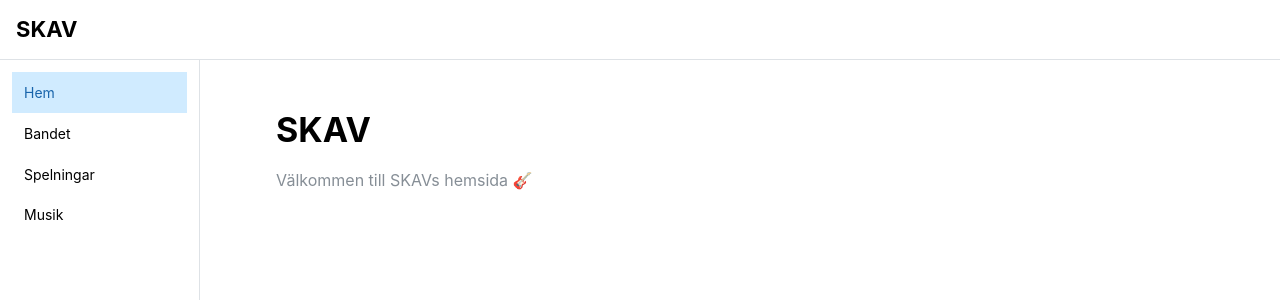
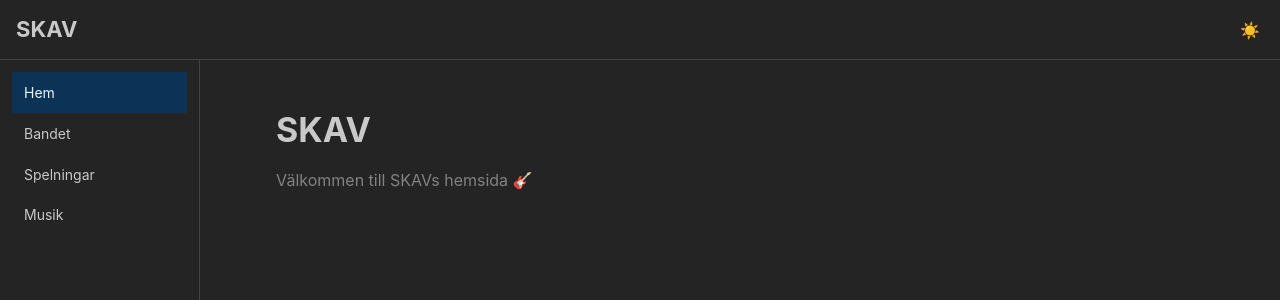
Before and after one commit to JonssonF/SKAV, a React (Vite) app in the folder frontend/: page / in a window 1280 px wide. Shown: the top 300 px of the page. Built offline with nearby package versions, Linux system fonts and the light colour scheme.

Commit message:
Add theme and color scheme toggle with Mantine
Implement custom Mantine theme and add light/dark mode toggle using local storage. Move notifications to top-right. Clean up unused code and update header to always show color scheme toggle; show logout button only when authenticated.

```diff
--- a/frontend/src/App.tsx
+++ b/frontend/src/App.tsx
@@ -1,4 +1,5 @@
-import { MantineProvider } from '@mantine/core';
+import { createTheme, MantineProvider } from '@mantine/core';
+import { useLocalStorage } from '@mantine/hooks';
 import { Notifications } from '@mantine/notifications';
 import { QueryClient, QueryClientProvider } from '@tanstack/react-query';
 import { AuthProvider } from './providers/AuthProvider';
@@ -18,11 +19,21 @@ const queryClient = new QueryClient({
   },
 });
 
+const theme = createTheme({
+  primaryColor: 'blue',
+  defaultRadius: 'md',
+});
+
 function App() {
+  const [colorScheme] = useLocalStorage<'light' | 'dark'>({
+    key: 'color-scheme',
+    defaultValue: 'dark',
+  });
+
   return (
     <QueryClientProvider client={queryClient}>
-      <MantineProvider>
-        <Notifications position="bottom-right" />
+      <MantineProvider theme={theme} forceColorScheme={colorScheme}>
+        <Notifications position="top-right" />
         <AuthProvider>
           <AppRouter />
         </AuthProvider>
--- a/frontend/src/components/layout/AppLayout.tsx
+++ b/frontend/src/components/layout/AppLayout.tsx
@@ -1,6 +1,8 @@
 import { AppShell, NavLink, Title, Group, Divider, Button } from '@mantine/core';
 import { useLocation, useNavigate, Outlet } from 'react-router-dom';
 import { useAuth } from '../../providers/AuthProvider';
+import { ActionIcon } from '@mantine/core';
+import { useLocalStorage } from '@mantine/hooks';
 
 const publicItems = [
   { label: 'Hem', path: '/' },
@@ -20,10 +22,13 @@ export function AppLayout() {
   const location = useLocation();
   const navigate = useNavigate();
   const { isAuthenticated, user, logout } = useAuth();
-
+  const [colorScheme, setColorScheme] = useLocalStorage<'light' | 'dark'>({
+  key: 'color-scheme',
+  defaultValue: 'dark',
+  });
   const isAdmin = user?.roles.includes('Admin') ?? false;
   const isEditor = user?.roles.includes('Editor') ?? false;
-  const isMember = user?.roles.includes('Member') ?? false;
+//   const isMember = user?.roles.includes('Member') ?? false;
 
   const handleLogout = () => {
     logout();
@@ -36,18 +41,25 @@ export function AppLayout() {
       navbar={{ width: 200, breakpoint: 'sm' }}
       padding="md"
     >
-      <AppShell.Header>
+        <AppShell.Header>
         <Group h="100%" px="md" justify="space-between">
-          <Title order={3}>SKAV</Title>
-          {isAuthenticated && (
+            <Title order={3}>SKAV</Title>
             <Group gap="sm">
-              <Button variant="subtle" size="xs" color="gray" onClick={handleLogout}>
+            <ActionIcon
+                variant="subtle"
+                color="gray"
+                onClick={() => setColorScheme(colorScheme === 'dark' ? 'light' : 'dark')}
+            >
+                {colorScheme === 'dark' ? '☀️' : '🌙'}
+            </ActionIcon>
+            {isAuthenticated && (
+                <Button variant="subtle" size="xs" color="gray" onClick={handleLogout}>
                 Logga ut
-              </Button>
+                </Button>
+            )}
             </Group>
-          )}
         </Group>
-      </AppShell.Header>
+        </AppShell.Header>
 
       <AppShell.Navbar p="sm">
         {publicItems.map((item) => (
--- a/frontend/src/pages/MusicPage.tsx
+++ b/frontend/src/pages/MusicPage.tsx
@@ -4,7 +4,7 @@ import {
   Text,
   Card,
   Group,
-  Stack,
+//   Stack,
   Loader,
   Alert,
   Accordion,
```
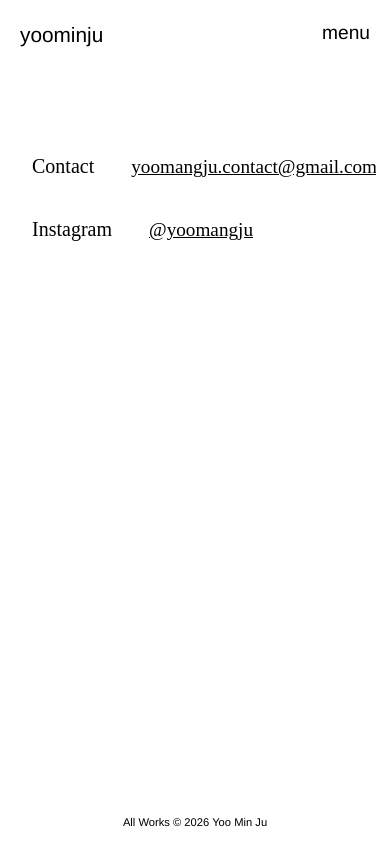
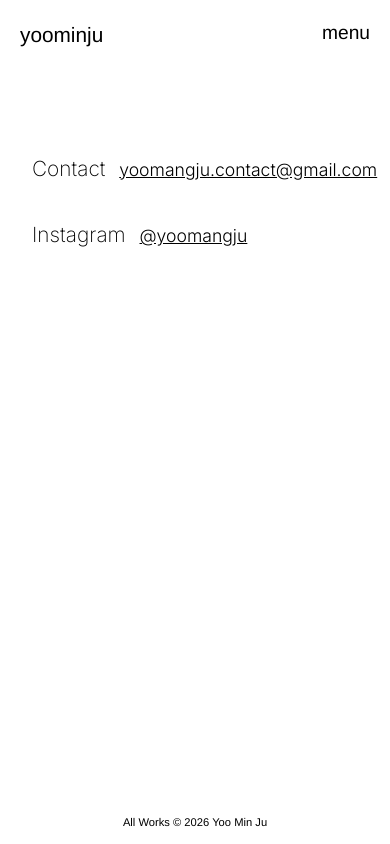
Before and after one commit to YooUisun/yoominju, a React (Create React App) app: page /contact in a window 390 px wide. Built offline with nearby package versions, Linux system fonts and the light colour scheme.

Commit message:
Contact 부분 폰트 수정 및 사이즈 수정

```diff
--- a/src/Contact/Contact.css
+++ b/src/Contact/Contact.css
@@ -1,5 +1,7 @@
+@import url("https://fonts.googleapis.com/css2?family=Inter:wght@200;300;400&display=swap");
+
 body {
-  overflow-x: hidden;  /* 바디 레벨에서 가로 스크롤 차단 */
+  overflow-x: hidden;
 }
 
 .contact-section {
@@ -10,16 +12,17 @@ body {
   flex-wrap: nowrap;
   padding: 3rem;
   margin-top: 17%;
-  gap: 40rem;            /* ❗ 큰 간격 */
+  gap: 40rem;
   overflow-x: hidden;
-  white-space: nowrap;  /* ❗ 줄바꿈 금지 */
-  min-width: 800px;     /* ❗ 큰 최소 너비 */
+  white-space: nowrap;
+  min-width: 800px;
 }
 
 .contact-info,
 .contact-mail {
   font-size: 1.2rem;
   font-weight: 200;
+  font-family: "Inter", sans-serif;
   margin: 0;
   min-width: 250px;
   white-space: nowrap;
@@ -29,11 +32,14 @@ body {
 .contact-section a {
   font-size: 1.2rem;
   font-weight: 300;
+  font-family: "Inter", sans-serif;
   color: inherit;
 }
+
 .contact-section a:visited {
   color: inherit;
 }
+
 .contact-section a:hover {
   text-decoration: underline;
 }
@@ -43,19 +49,18 @@ body {
   margin-left: 2rem;
 }
 
-/* ✅ 모바일에서 세로 정렬 + 가로 스크롤 제거 */
 @media (max-width: 768px) {
   .contact-section {
-    flex-direction: column;   /* 세로 정렬 */
-    align-items: flex-start;  /* 왼쪽 정렬 */
-    gap: 0;                /* 큰 gap 제거 */
+    flex-direction: column;
+    align-items: flex-start;
+    gap: 0;
     padding: 2rem;
     margin-top: 10%;
-    width: 80%;
-    min-width: auto;          /* min-width 해제 */
-    white-space: normal;      /* 줄바꿈 허용 */
-    flex-wrap: wrap;          /* 필요하면 wrap */
-    overflow-x: hidden;       /* 가로 스크롤 차단 */
+    width: 100%;
+    min-width: auto;
+    white-space: nowrap;
+    overflow-x: hidden;
+    box-sizing: border-box;
   }
 
   .contact-info,
@@ -63,12 +68,19 @@ body {
     width: 100%;
     min-width: auto;
     text-align: left;
+    font-size: clamp(1.3rem, 4.5vw, 1.2rem);
+    font-family: "Inter", sans-serif;
+    font-weight: 200;
+    white-space: nowrap;
   }
 
-  .contact-info,
-  .contact-mail {
-    font-size: 20px;
-    font-weight: 200;
-    font-family: 'Helvetica Nenu', 'sans-serif';
+  .contact-section a {
+    font-size: clamp(1.1rem, 3.5vw, 1rem);
+    font-family: "Inter", sans-serif;
+  }
+
+  .contact-info p a,
+  .contact-mail p a {
+    margin-left: 0.5rem;
   }
 }
```
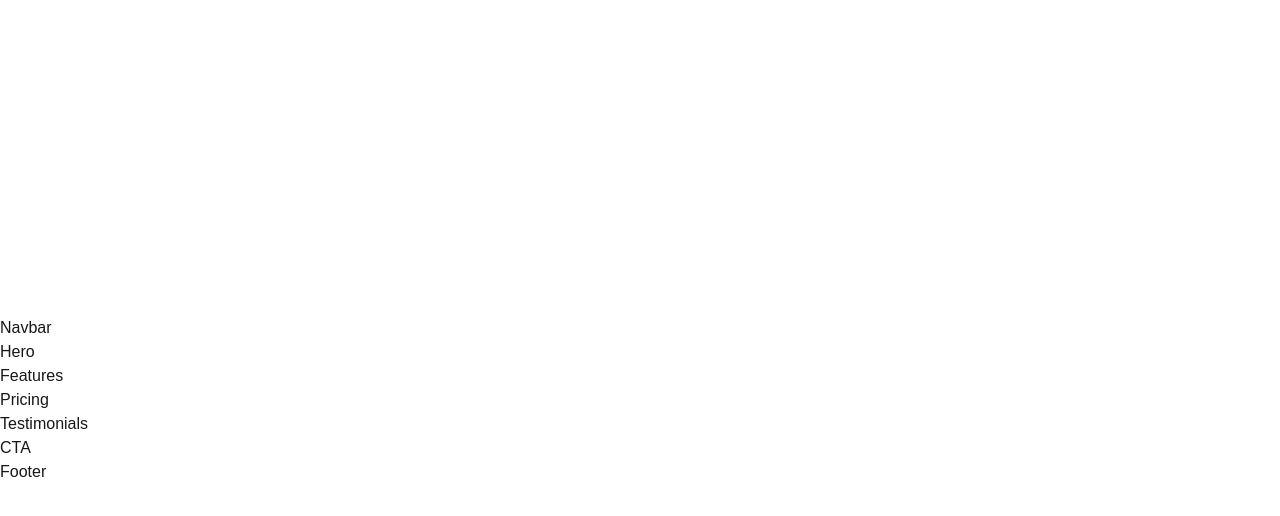
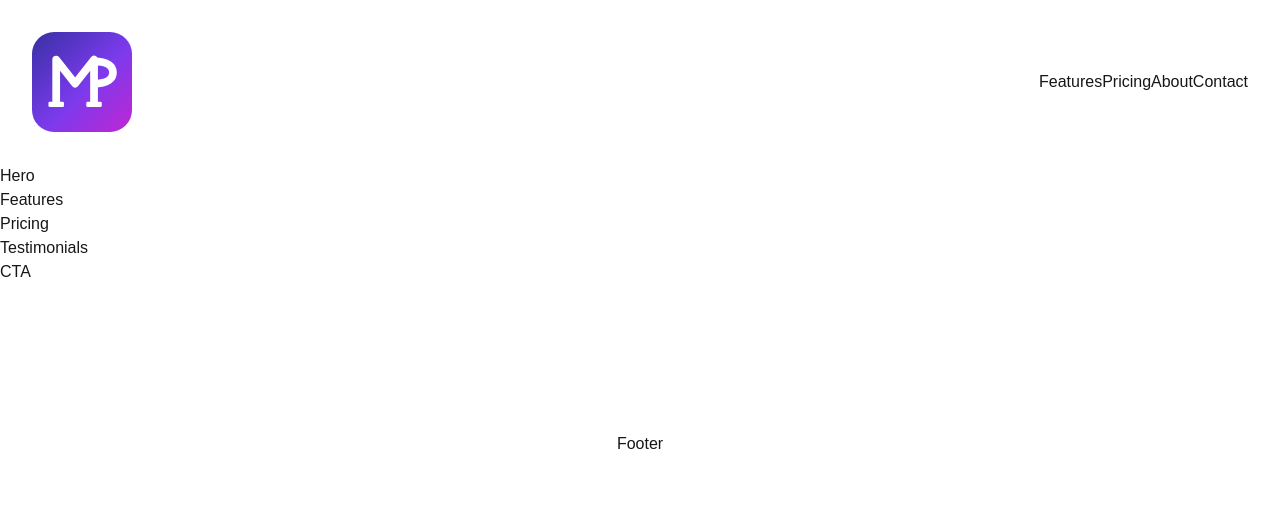
Before and after one commit to Farzane2630/mypanelapp-landingpage, a Next.js app: page / in a window 1280 px wide. Shown: the top 516 px of the page. Built offline with nearby package versions, Linux system fonts and the light colour scheme.

Commit message:
feat: configure application layout and typography

```diff
--- a/app/layout.tsx
+++ b/app/layout.tsx
@@ -1,10 +1,14 @@
 import type { Metadata } from "next";
 import "./globals.css";
+import Navbar from "@/components/layout/navbar";
+import Footer from "@/components/layout/footer";
+import { Geist } from "next/font/google";
 
 export const metadata: Metadata = {
   title: "My Panel App",
   description: "No-code SAAS to build online booking platform in seconds",
 };
+const geist = Geist({ subsets: ["latin"] });
 
 export default function RootLayout({
   children,
@@ -12,11 +16,12 @@ export default function RootLayout({
   children: React.ReactNode;
 }>) {
   return (
-    <html
-      lang="en"
-      className="h-full antialiased w-full flex flex-col justify-center items-start"
-    >
-      <body>{children}</body>
+    <html lang="en" suppressHydrationWarning className={geist.className}>
+      <body className="min-h-screen antialiased">
+        <Navbar />
+        <main>{children}</main>
+        <Footer />
+      </body>
     </html>
   );
 }
--- a/app/page.tsx
+++ b/app/page.tsx
@@ -1,5 +1,3 @@
-import Footer from "@/components/layout/footer";
-import Navbar from "@/components/layout/navbar";
 import CTA from "@/components/sections/CTA";
 import Features from "@/components/sections/Features";
 import Hero from "@/components/sections/Hero";
@@ -9,13 +7,11 @@ import Testimonials from "@/components/sections/Testimonials";
 export default function Home() {
   return (
     <div className="flex flex-col">
-      <Navbar />
       <Hero />
       <Features />
       <Pricing />
       <Testimonials />
       <CTA />
-      <Footer />
     </div>
   );
 }
--- a/components/layout/footer.tsx
+++ b/components/layout/footer.tsx
@@ -1,3 +1,7 @@
 export default function Footer() {
-  return <footer>Footer</footer>;
+  return (
+    <footer className="w-full h-80 flex justify-center items-center">
+      Footer
+    </footer>
+  );
 }
--- a/components/layout/navbar.tsx
+++ b/components/layout/navbar.tsx
@@ -1,3 +1,29 @@
+import Image from "next/image";
+import Link from "next/link";
+import Logo from "@/public/brand/mypanelapp-icon.svg";
+
 export default function Navbar() {
-  return <nav>Navbar</nav>;
+  return (
+    <header className="flex items-center justify-between p-8 w-full">
+      <Link href="/">
+        <Image src={Logo} alt="MyPanelApp logo" />
+      </Link>
+      <nav>
+        <ul className="nav__list flex w-full justify-between">
+          <li>
+            <Link href="/features">Features</Link>
+          </li>
+          <li>
+            <Link href="/pricing">Pricing</Link>
+          </li>
+          <li>
+            <Link href="/about">About</Link>
+          </li>
+          <li>
+            <Link href="/contact">Contact</Link>
+          </li>
+        </ul>
+      </nav>
+    </header>
+  );
 }
```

################

* What is expected: Look through the entries above for the word "function". Copy every line where it shows up.

* Answer to the problem:
 function App() {
@@ -20,10 +22,13 @@ export function AppLayout() {
@@ -36,18 +41,25 @@ export function AppLayout() {
 export default function RootLayout({
@@ -12,11 +16,12 @@ export default function RootLayout({
 export default function Home() {
 export default function Footer() {
 export default function Navbar() {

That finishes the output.